"You still won't speak to me?" Izuna remained quiet, though Madara saw the man's hands curl into tight fists. Madara rested a hand atop Izuna's left fist, feeling the tension there. "If you expect an apology, it will be a cold day in hell," Madara grumbled. "At least have the decency to shout at me again."
"So you're having peace talks here."
"Not many others would be willing to host the Senju. I thought it might draw you out, if only to attempt to murder them in your yukata."
"I'm not above it."
Madara smiled at the man, then pulled his hand away. They sat side-by-side and felt the cool breeze on their faces. Winters were usually mild in the Land of Fire. Snow was wonderful, beautiful, but it rarely stayed. Breezes from the west brought heat from the deserts. But the chill of the wind warned of a harsher winter, snow and ice that lingered on the hard ground. In that moment, Izuna looked so young. Madara reached out and ruffled Izuna's hair, getting a warning growl in return. He imagined that Izuna could still fight him. Izuna was always a fighter. Izuna's previous resignation had scared Madara. He worried about his brother's mental health, something no one was capable of curing, despite medical advances. As the days grew shorter, the darkness brought so many problems, problems beyond those associated with frigid nights.
"Give this a chance," Madara finally spoke, forcing thoughts of winter aside. At first, Izuna acted as if he hadn't heard Madara. "I know you heard me, Zuzu," Madara said, baiting the younger man.

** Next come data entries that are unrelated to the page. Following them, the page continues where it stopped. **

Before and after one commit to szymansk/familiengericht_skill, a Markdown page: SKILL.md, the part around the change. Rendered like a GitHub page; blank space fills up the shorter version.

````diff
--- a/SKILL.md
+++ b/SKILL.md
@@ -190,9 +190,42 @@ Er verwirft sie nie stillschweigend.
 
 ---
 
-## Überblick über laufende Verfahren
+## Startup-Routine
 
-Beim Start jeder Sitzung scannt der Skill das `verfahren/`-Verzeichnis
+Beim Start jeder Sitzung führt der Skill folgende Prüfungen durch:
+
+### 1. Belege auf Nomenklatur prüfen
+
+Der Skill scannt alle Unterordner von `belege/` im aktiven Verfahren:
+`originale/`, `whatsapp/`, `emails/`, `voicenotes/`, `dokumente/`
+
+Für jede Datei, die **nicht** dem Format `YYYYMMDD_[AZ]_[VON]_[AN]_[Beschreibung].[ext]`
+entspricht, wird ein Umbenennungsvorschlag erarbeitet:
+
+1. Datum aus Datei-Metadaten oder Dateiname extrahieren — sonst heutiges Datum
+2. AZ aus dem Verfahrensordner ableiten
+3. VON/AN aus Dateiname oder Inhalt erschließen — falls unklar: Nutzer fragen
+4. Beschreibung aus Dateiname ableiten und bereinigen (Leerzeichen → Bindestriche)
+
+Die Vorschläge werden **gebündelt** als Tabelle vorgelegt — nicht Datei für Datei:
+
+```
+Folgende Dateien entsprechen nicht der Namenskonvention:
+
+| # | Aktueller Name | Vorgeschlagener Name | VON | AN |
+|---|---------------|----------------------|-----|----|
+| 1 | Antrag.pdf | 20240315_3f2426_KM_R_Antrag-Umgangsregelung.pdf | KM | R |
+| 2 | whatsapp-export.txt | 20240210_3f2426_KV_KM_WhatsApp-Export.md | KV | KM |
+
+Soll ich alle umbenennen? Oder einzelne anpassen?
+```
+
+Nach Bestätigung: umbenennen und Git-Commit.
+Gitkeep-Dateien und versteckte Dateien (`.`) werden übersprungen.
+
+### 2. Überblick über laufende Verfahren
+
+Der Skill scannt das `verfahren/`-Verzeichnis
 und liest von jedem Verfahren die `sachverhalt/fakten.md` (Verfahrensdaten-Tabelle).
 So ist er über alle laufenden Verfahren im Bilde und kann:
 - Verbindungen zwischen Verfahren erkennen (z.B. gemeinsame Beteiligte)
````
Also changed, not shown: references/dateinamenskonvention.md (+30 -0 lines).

"You haven't called me that since we were little. I hated it then, and I hate it now. If you want to lead this clan into the ground, I'm not in a position to do much. I'll be dragged along," Izuna frowned, head lowering as if he meant to see his hands in his lap. "Father would be disappointed in you. He would probably disown you."

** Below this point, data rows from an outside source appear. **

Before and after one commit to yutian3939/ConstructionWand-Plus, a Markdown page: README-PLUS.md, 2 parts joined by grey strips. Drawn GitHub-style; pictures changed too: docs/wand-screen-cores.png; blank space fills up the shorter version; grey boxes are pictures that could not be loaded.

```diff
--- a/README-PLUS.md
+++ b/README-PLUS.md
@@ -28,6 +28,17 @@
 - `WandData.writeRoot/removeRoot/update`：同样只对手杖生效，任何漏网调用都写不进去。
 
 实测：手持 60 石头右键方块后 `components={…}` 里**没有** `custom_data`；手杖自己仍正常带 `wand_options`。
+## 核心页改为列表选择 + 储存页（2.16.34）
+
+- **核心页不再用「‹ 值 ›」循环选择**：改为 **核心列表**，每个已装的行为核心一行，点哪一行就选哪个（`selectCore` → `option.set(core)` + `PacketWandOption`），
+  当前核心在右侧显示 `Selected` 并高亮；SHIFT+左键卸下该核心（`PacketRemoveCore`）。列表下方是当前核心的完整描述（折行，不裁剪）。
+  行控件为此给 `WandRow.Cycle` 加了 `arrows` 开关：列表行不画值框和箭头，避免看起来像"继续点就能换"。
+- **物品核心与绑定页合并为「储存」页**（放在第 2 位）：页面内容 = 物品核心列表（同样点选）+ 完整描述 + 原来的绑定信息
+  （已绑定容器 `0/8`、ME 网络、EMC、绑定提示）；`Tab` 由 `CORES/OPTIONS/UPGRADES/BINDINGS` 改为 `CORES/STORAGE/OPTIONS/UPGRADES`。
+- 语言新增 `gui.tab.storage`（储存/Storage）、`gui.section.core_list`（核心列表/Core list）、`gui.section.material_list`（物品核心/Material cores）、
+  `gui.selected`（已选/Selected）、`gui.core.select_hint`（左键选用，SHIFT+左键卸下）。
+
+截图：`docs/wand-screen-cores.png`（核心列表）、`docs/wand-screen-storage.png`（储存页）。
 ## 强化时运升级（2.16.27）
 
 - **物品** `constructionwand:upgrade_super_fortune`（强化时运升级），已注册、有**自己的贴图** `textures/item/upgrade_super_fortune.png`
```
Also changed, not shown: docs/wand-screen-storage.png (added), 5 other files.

"Let him hate me from the depths of hell. What can a dead man do to me?" Madara shrugged his shoulders, though he knew Izuna couldn't see the gesture. Izuna still cared too much about what their father thought of them. Dead or alive, Tajima meant too much to Izuna. If their mother had lived, things would have been different. "Do you trust me?"

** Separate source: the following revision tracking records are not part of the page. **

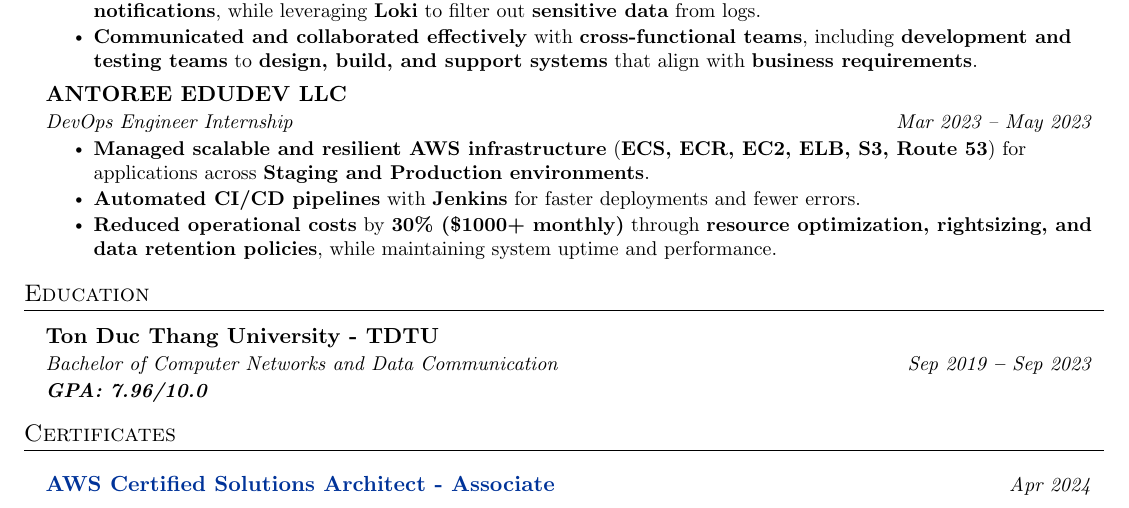
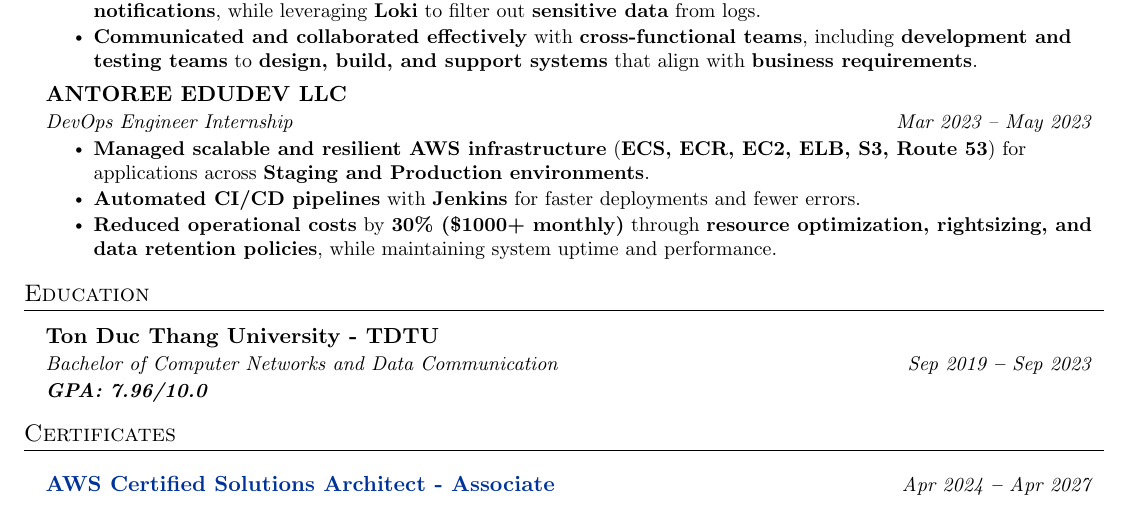
Before and after one commit to maihoangviet/CV, a LaTeX CV (cv.tex): part of the page, cut so that both start at the same text. Compiled offline with pdfLaTeX.

Commit message:
Update certificate expire time

```diff
--- a/cv.tex
+++ b/cv.tex
@@ -224,7 +224,7 @@
 \section{Certificates}\
   \resumeSubHeadingListStart
     \resumeOrganizationHeading
-      {\href{https://www.credly.com/badges/17055723-5368-43af-9258-7b1df26e8d0b/public_url}{AWS Certified Solutions Architect - Associate}}{Apr 2024}{}{}
+      {\href{https://www.credly.com/badges/17055723-5368-43af-9258-7b1df26e8d0b/public_url}{AWS Certified Solutions Architect - Associate}}{Apr 2024 \textbf{--} Apr 2027}{}{}
   \resumeSubHeadingListEnd
 
 \end{document}
```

"Don't make me answer that."
"I see." Madara rested his hands on his thighs and prepared to stand, but he hesitated at the last moment. "The price of peace is our relationship then, isn't it?"
Madara didn't wait for Izuna to respond. He patted Izuna's left hand, then he stood and went out into the yard. Izuna had peace and quiet again, though they both felt the absence of something between them. Peace cost him his brother. Though Izuna had lived, Madara had still lost him. He only had an empty space within himself where his family had once rested. He chased visions of a better future, and if he ran from walking ghosts and regrets and fears, then so be it.